┌──

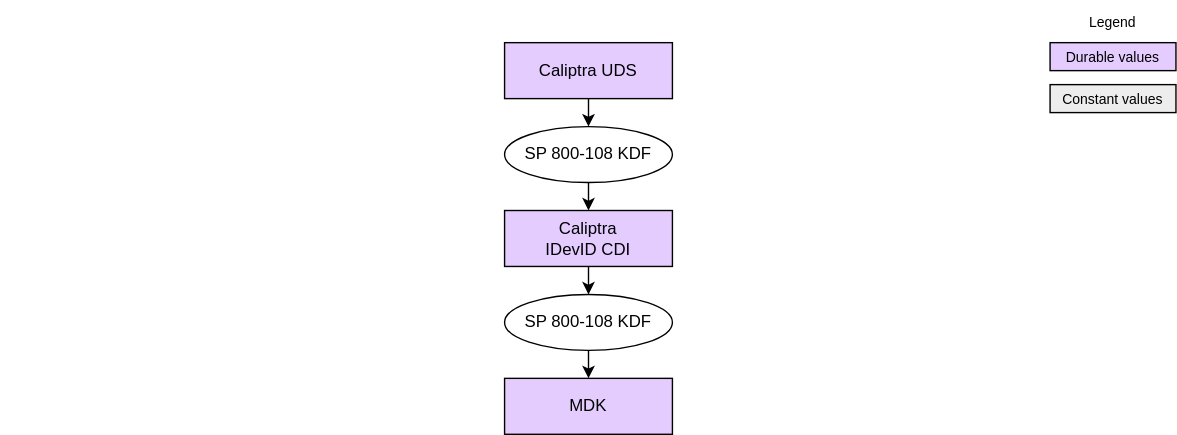
This is doc/ocp_lock/diagrams/mdk_derivation.drawio.svg from chipsalliance/Caliptra, a draw.io export, as it was before one commit. Source tidied: cells renumbered, new cells last; positions are measured from the earlier drawing's top-left corner, leaving out a move shared by most shapes.
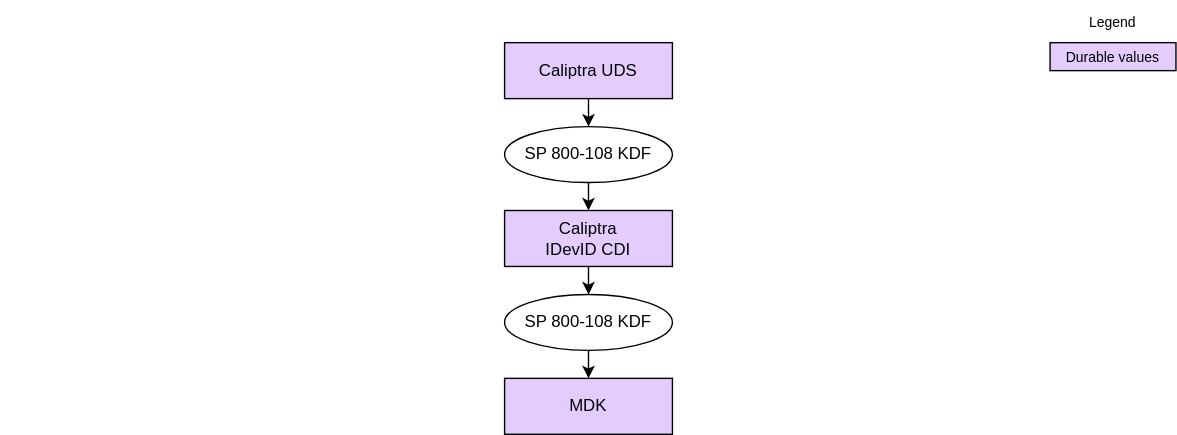
The same diagram one commit later.

The edit, as a diff of the source:
```diff
@@ -8,9 +8,6 @@
     <mxCell id="3" value="Legend" style="text;strokeColor=none;align=center;fillColor=none;html=1;verticalAlign=middle;whiteSpace=wrap;rounded=0;fontSize=10;" parent="1" vertex="1">
       <mxGeometry x="765" width="60" height="30" as="geometry" />
     </mxCell>
-    <mxCell id="4" value="&lt;div&gt;&lt;font color=&quot;#000000&quot;&gt;Constant values&lt;/font&gt;&lt;/div&gt;" style="rounded=0;whiteSpace=wrap;html=1;align=center;verticalAlign=middle;shadow=0;glass=0;spacingLeft=0;spacingBottom=0;spacingTop=0;fillColor=#EDEDED;fontSize=10;" parent="1" vertex="1">
-      <mxGeometry x="750" y="60" width="90" height="20" as="geometry" />
-    </mxCell>
     <mxCell id="5" style="html=1;exitX=0.5;exitY=1;exitDx=0;exitDy=0;entryX=0.5;entryY=0;entryDx=0;entryDy=0;rounded=0;" parent="1" edge="1" source="6" target="8">
       <mxGeometry relative="1" as="geometry" />
     </mxCell>
```
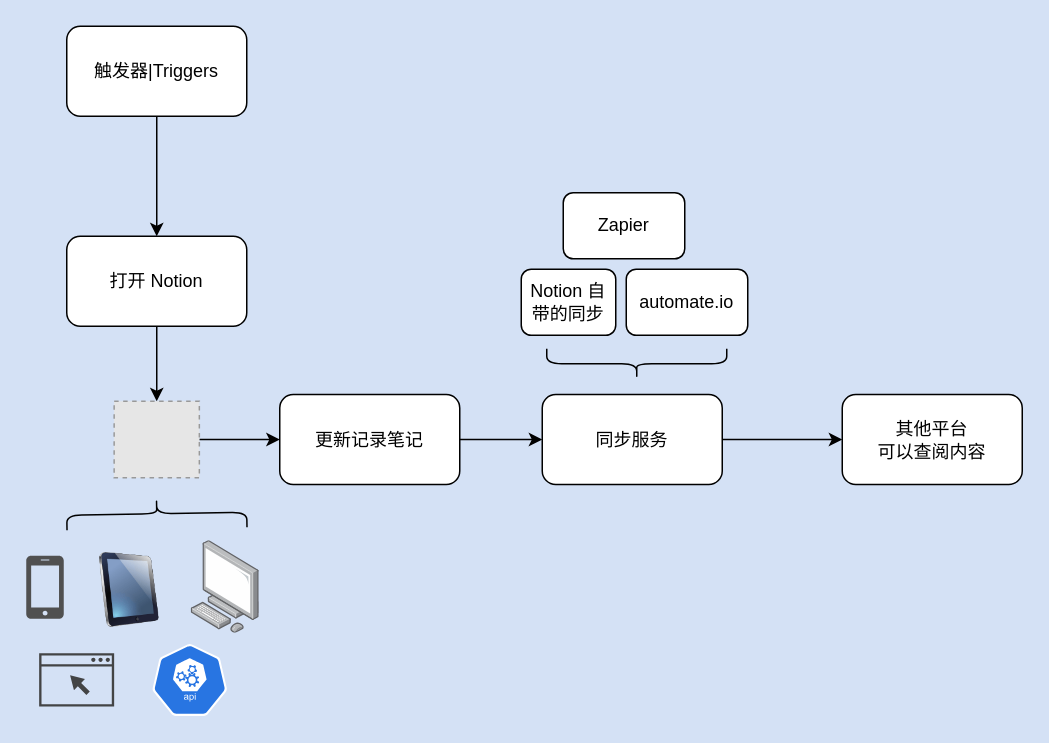
The draw.io diagram take-notes.drawio in L1nwatch/BiggerThingkingFramework, before the edit. Source tidied: cells renumbered, new cells numbered last; positions are measured from the earlier drawing's top-left corner, leaving out a move shared by most shapes. Both pictures are drawn from the tidied source at 150%, with x=0, y=0 at pixel (26, 26). Pictures stored in the file or linked from it are replaced by grey dashed boxes.
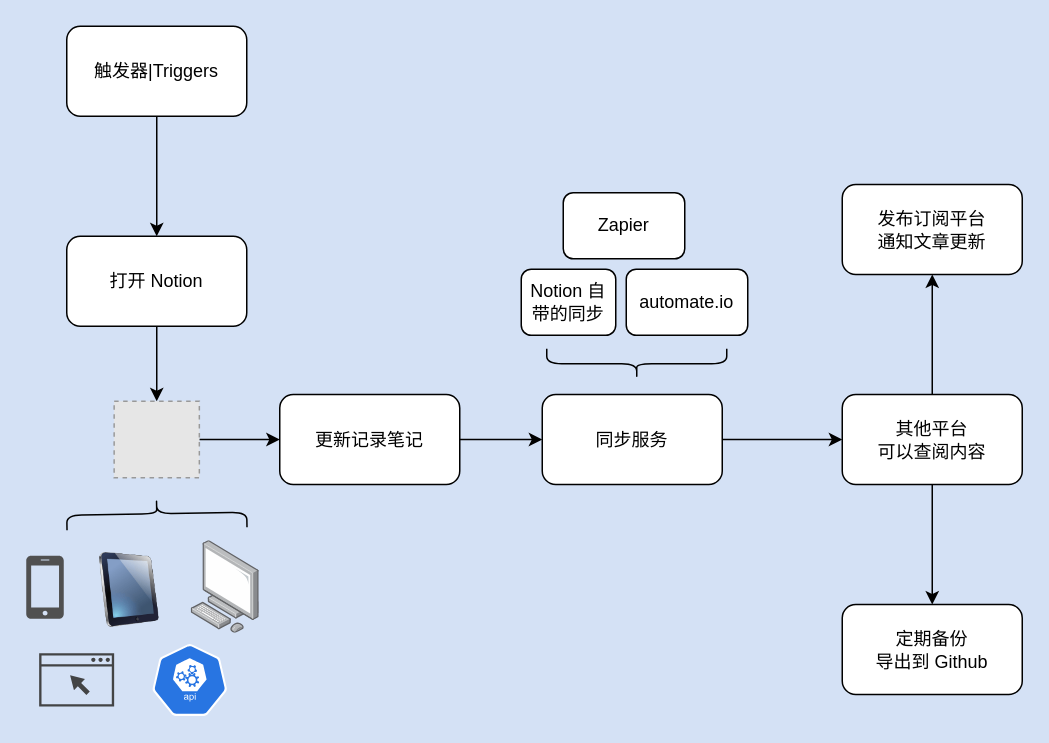
The same diagram, later.

The change refers to these unchanged cells:
```xml
<mxCell id="18" value="其他平台&lt;br&gt;可以查阅内容" style="whiteSpace=wrap;html=1;rounded=1;" parent="1" vertex="1">
  <mxGeometry x="544" y="245.5" width="120" height="60" as="geometry" />
</mxCell>
```

Change to the diagram source:
```diff
@@
+    <mxCell id="23" style="edgeStyle=orthogonalEdgeStyle;rounded=0;jettySize=auto;html=1;" parent="1" edge="1" source="18" target="25">
+      <mxGeometry relative="1" as="geometry" />
+    </mxCell>
+    <mxCell id="24" style="edgeStyle=orthogonalEdgeStyle;rounded=0;jettySize=auto;html=1;" parent="1" edge="1" source="18" target="26">
+      <mxGeometry relative="1" as="geometry" />
+    </mxCell>
@@
+    <mxCell id="25" value="定期备份&lt;br&gt;导出到 Github" style="whiteSpace=wrap;html=1;rounded=1;" parent="1" vertex="1">
+      <mxGeometry x="544" y="385.5" width="120" height="60" as="geometry" />
+    </mxCell>
+    <mxCell id="26" value="发布订阅平台&lt;br&gt;通知文章更新" style="whiteSpace=wrap;html=1;rounded=1;" parent="1" vertex="1">
+      <mxGeometry x="544" y="105.5" width="120" height="60" as="geometry" />
+    </mxCell>
```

└──

YOUR INSTRUCTIONS: Each line in the data that holds the word "height" must be copied.

RESPONSE TO THE TASK:
       <mxGeometry x="765" width="60" height="30" as="geometry" />
-      <mxGeometry x="750" y="60" width="90" height="20" as="geometry" />
  <mxGeometry x="544" y="245.5" width="120" height="60" as="geometry" />
+      <mxGeometry x="544" y="385.5" width="120" height="60" as="geometry" />
+      <mxGeometry x="544" y="105.5" width="120" height="60" as="geometry" />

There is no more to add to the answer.